The Hobbit: The Battle of Five Armies is surprisingly competent in its pacing and successfully avoids the missteps of the second movie. While the movie is essentially one long action sequence, Jackson effectively turns the movie in to a series of action vignettes, each with their own escalation, climax, and relief. This results in no single action sequence overstaying its welcome and a movie which was elevated above my admittedly low expectations.
The Hobbit still has its share of problems. Some of the editing is jarring, especially within the first hour which covers the remainder of the content actually found in the book. There are a few questionable plot contrivances which left me scratching my head, including several attempts at jokes that fell completely flat.

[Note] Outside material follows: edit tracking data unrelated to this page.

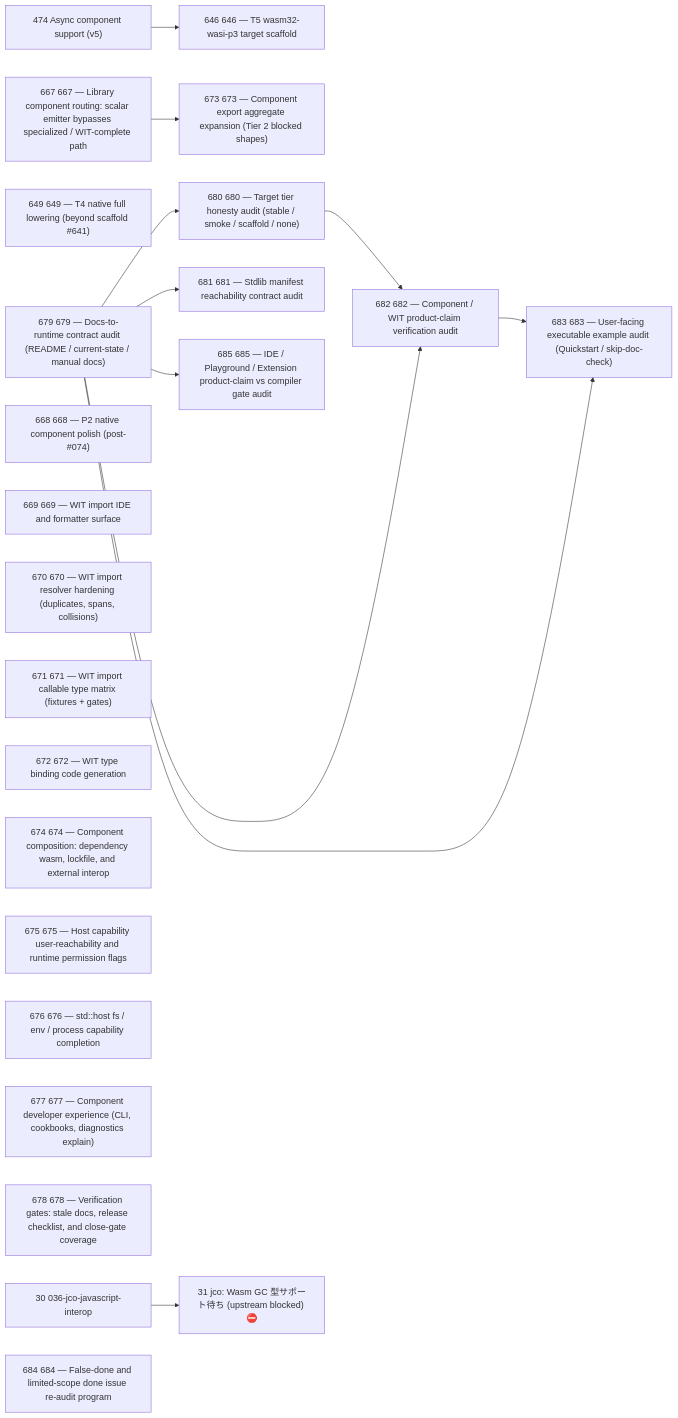
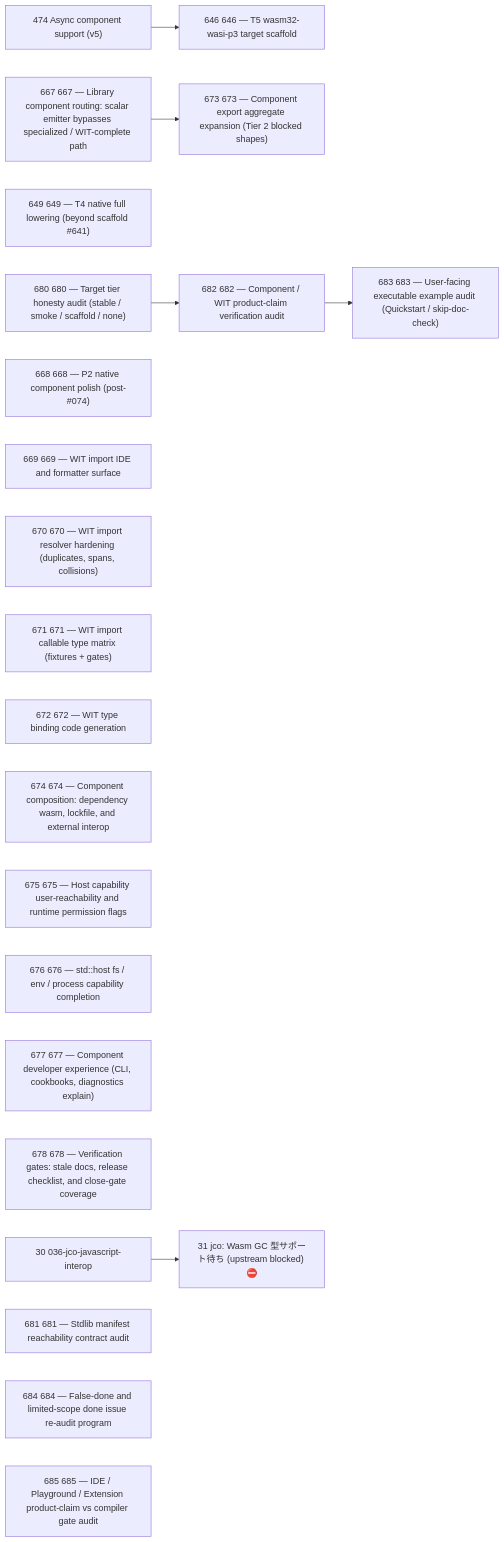
Before and after one commit to wogikaze/arukellt: the diagram in issues/open/dependency-graph.md, drawn with Mermaid. The commit also changed other lines of this file and 14 other files, not shown here.

First line of the commit message:
Close #679: docs-to-runtime contract audit with SoT sync and gate.

````diff
--- a/issues/open/dependency-graph.md
+++ b/issues/open/dependency-graph.md
@@ -7,37 +7,31 @@
 ```mermaid
 graph LR
   I30["30 036-jco-javascript-interop"]
   I474["474 Async component support (v5)"]
   I649["649 649 — T4 native full lowering (beyond scaffold #641)"]
   I667["667 667 — Library component routing: scalar emitter bypasses specialized / WIT-complete path"]
   I668["668 668 — P2 native component polish (post-#074)"]
   I669["669 669 — WIT import IDE and formatter surface"]
   I670["670 670 — WIT import resolver hardening (duplicates, spans, collisions)"]
   I671["671 671 — WIT import callable type matrix (fixtures + gates)"]
   I672["672 672 — WIT type binding code generation"]
   I674["674 674 — Component composition: dependency wasm, lockfile, and external interop"]
   I675["675 675 — Host capability user-reachability and runtime permission flags"]
   I676["676 676 — std::host fs / env / process capability completion"]
   I677["677 677 — Component developer experience (CLI, cookbooks, diagnostics explain)"]
   I678["678 678 — Verification gates: stale docs, release checklist, and close-gate coverage"]
-  I679["679 679 — Docs-to-runtime contract audit (README / current-state / manual docs)"]
+  I680["680 680 — Target tier honesty audit (stable / smoke / scaffold / none)"]
+  I681["681 681 — Stdlib manifest reachability contract audit"]
   I684["684 684 — False-done and limited-scope done issue re-audit program"]
+  I685["685 685 — IDE / Playground / Extension product-claim vs compiler gate audit"]
   I646["646 646 — T5 wasm32-wasi-p3 target scaffold"]
   I673["673 673 — Component export aggregate expansion (Tier 2 blocked shapes)"]
-  I680["680 680 — Target tier honesty audit (stable / smoke / scaffold / none)"]
-  I681["681 681 — Stdlib manifest reachability contract audit"]
-  I685["685 685 — IDE / Playground / Extension product-claim vs compiler gate audit"]
   I682["682 682 — Component / WIT product-claim verification audit"]
   I683["683 683 — User-facing executable example audit (Quickstart / skip-doc-check)"]
   I31["31 jco: Wasm GC 型サポート待ち (upstream blocked) ⛔"]
   I474 --> I646
   I667 --> I673
-  I679 --> I680
-  I679 --> I681
-  I679 --> I685
-  I679 --> I682
   I680 --> I682
-  I679 --> I683
   I682 --> I683
   I30 --> I31
 ```
````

Yet over all it was not the terminal boredom inducing nightmare I had feared it would be.
A big part of the success of this movie beyond the competent pacing was the lack of any major character introductions. The movie spends most of its time ushering existing characters to their on screen finale. This gives the movie a tighter focus than the previous entries which all made a point of making ponderous character introductions or introductions that differ from the book, which often left this reader puzzled.

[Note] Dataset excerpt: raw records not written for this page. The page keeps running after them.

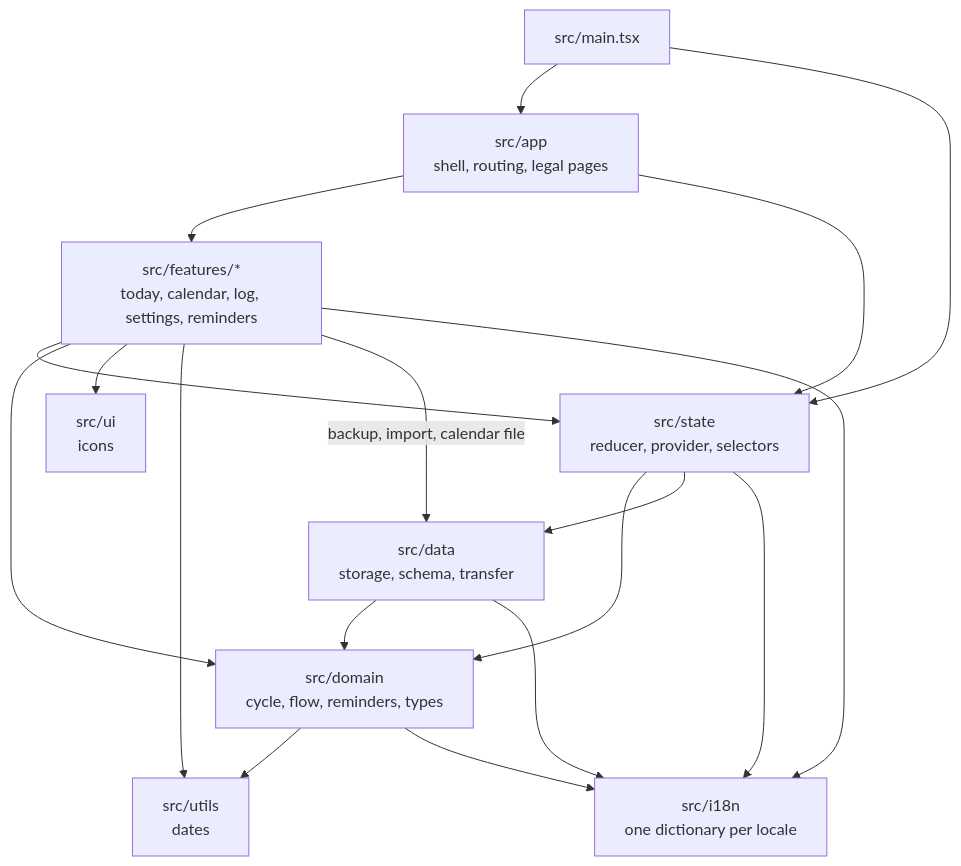
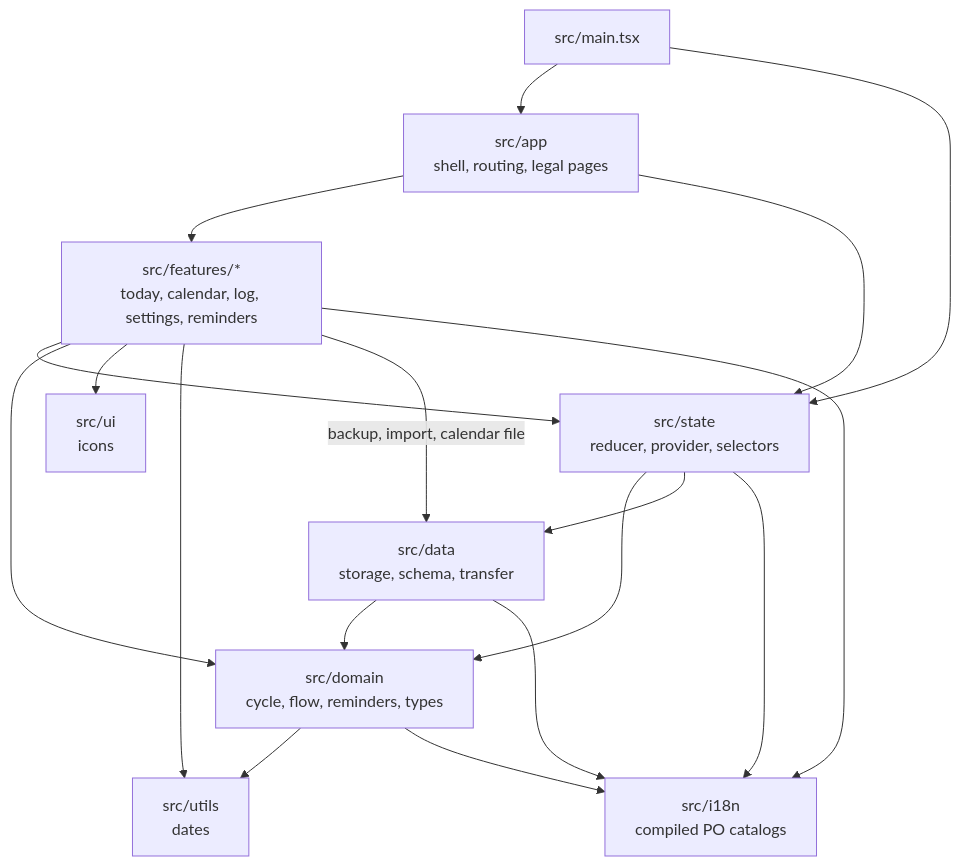
Before and after one commit to simonvanlierde/tide: the diagram in docs/architecture.md, drawn with Mermaid. The commit also changed other lines of this file and 48 other files, not shown here.

````diff
--- a/docs/architecture.md
+++ b/docs/architecture.md
@@ -11,13 +11,13 @@
 ```mermaid
 flowchart TD
   main["src/main.tsx"] --> app & state
   app["src/app<br/>shell, routing, legal pages"] --> features & state
   features["src/features/*<br/>today, calendar, log, settings, reminders"] --> state & domain & ui & utils
   features -- "backup, import, calendar file" --> data
   state["src/state<br/>reducer, provider, selectors"] --> domain & data
   data["src/data<br/>storage, schema, transfer"] --> domain
   domain["src/domain<br/>cycle, flow, reminders, types"] --> utils["src/utils<br/>dates"]
-  i18n["src/i18n<br/>one dictionary per locale"]
+  i18n["src/i18n<br/>compiled PO catalogs"]
   ui["src/ui<br/>icons"]
   state & features & domain & data --> i18n
 ```
````
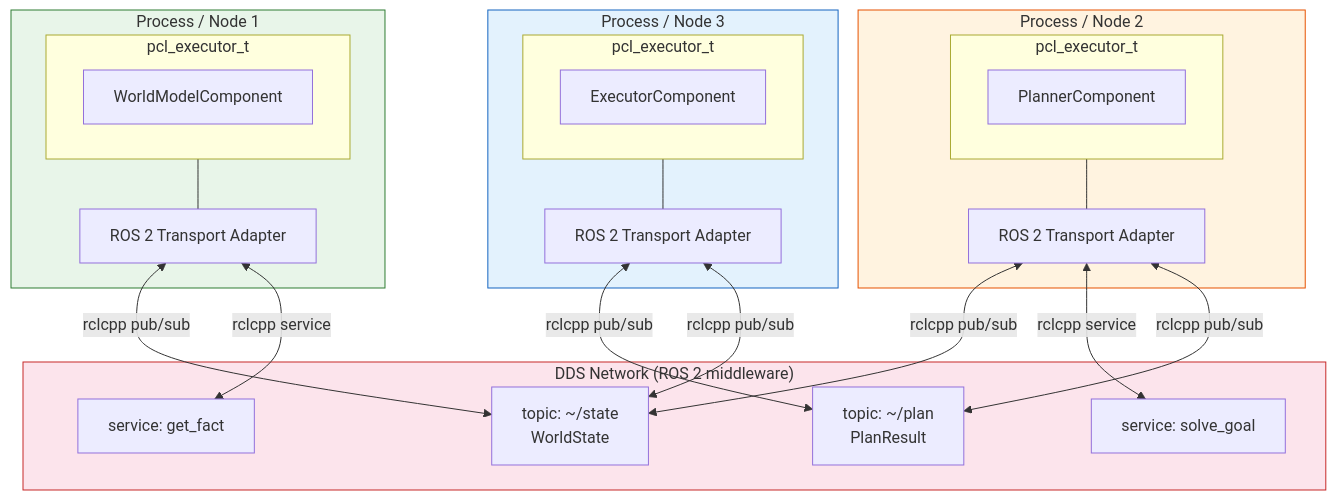
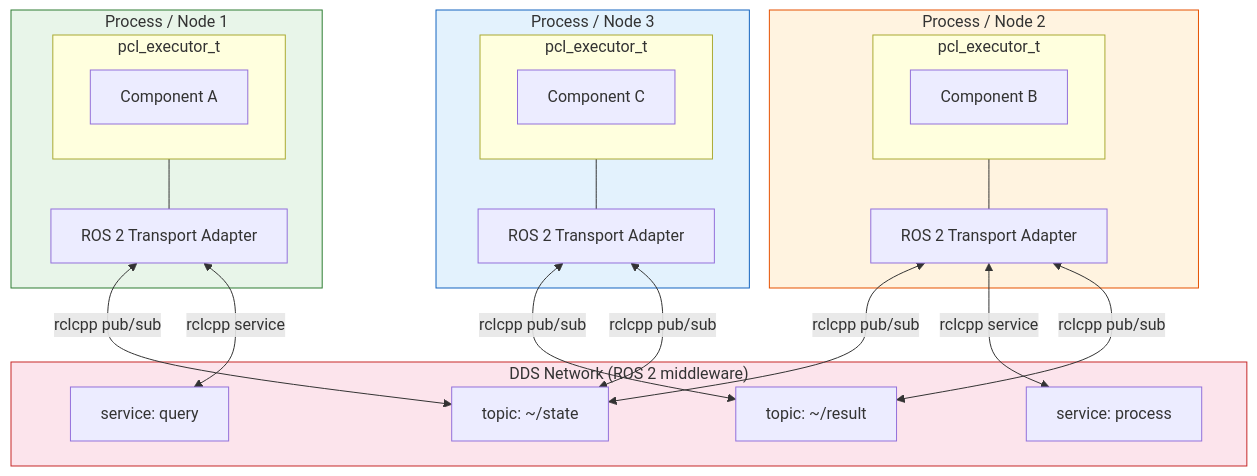
The seventh of 11 diagrams in doc/architecture/08-pcl-component-system.md (Ackoogin/mujin), drawn with Mermaid before and after one commit. The commit also changed other lines of this file and 2 other files, not shown here.

````diff
--- a/doc/architecture/08-pcl-component-system.md
+++ b/doc/architecture/08-pcl-component-system.md
@@ -261,46 +283,46 @@
 ```mermaid
 graph TB
   subgraph Node1["Process / Node 1"]
     subgraph Exec1["pcl_executor_t"]
-      WMC2["WorldModelComponent"]
+      CA2["Component A"]
     end
     TA1["ROS 2 Transport Adapter"]
     Exec1 --- TA1
   end
 
   subgraph Node2["Process / Node 2"]
     subgraph Exec2["pcl_executor_t"]
-      PC2["PlannerComponent"]
+      CB2["Component B"]
     end
     TA2["ROS 2 Transport Adapter"]
     Exec2 --- TA2
   end
 
   subgraph Node3["Process / Node 3"]
     subgraph Exec3["pcl_executor_t"]
-      EC2["ExecutorComponent"]
+      CC2["Component C"]
     end
     TA3["ROS 2 Transport Adapter"]
     Exec3 --- TA3
   end
 
   subgraph DDS["DDS Network (ROS 2 middleware)"]
-    T_STATE["topic: ~/state<br/>WorldState"]
-    T_PLAN["topic: ~/plan<br/>PlanResult"]
-    S_FACT["service: get_fact"]
-    S_GOAL["service: solve_goal"]
+    T_STATE["topic: ~/state"]
+    T_RESULT["topic: ~/result"]
+    S_QUERY["service: query"]
+    S_PROCESS["service: process"]
   end
 
   TA1 <-->|"rclcpp pub/sub"| T_STATE
-  TA1 <-->|"rclcpp service"| S_FACT
+  TA1 <-->|"rclcpp service"| S_QUERY
   TA2 <-->|"rclcpp pub/sub"| T_STATE
-  TA2 <-->|"rclcpp service"| S_GOAL
-  TA2 <-->|"rclcpp pub/sub"| T_PLAN
-  TA3 <-->|"rclcpp pub/sub"| T_PLAN
+  TA2 <-->|"rclcpp service"| S_PROCESS
+  TA2 <-->|"rclcpp pub/sub"| T_RESULT
+  TA3 <-->|"rclcpp pub/sub"| T_RESULT
   TA3 <-->|"rclcpp pub/sub"| T_STATE
 
   style DDS fill:#fce4ec,stroke:#c62828
   style Node1 fill:#e8f5e9,stroke:#2e7d32
   style Node2 fill:#fff3e0,stroke:#e65100
   style Node3 fill:#e3f2fd,stroke:#1565c0
 ```
````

One surprising success of the movie was a character addition I initially took offense to. Thorin’s nemesis, Azog the Defiler, seemed like a completely unnecessary addition which did nothing to escalate the danger the company faced and seemed like a meaningless contrivance to “humanize” the goblin hordes by adding a recognizable personality to them. The addition of Azog is redeemed at his parting by achieving what the character had failed to do thus far. It took three movies, but Azog finally develops in to a competent villain whose inclusion felt necessary instead of contrived.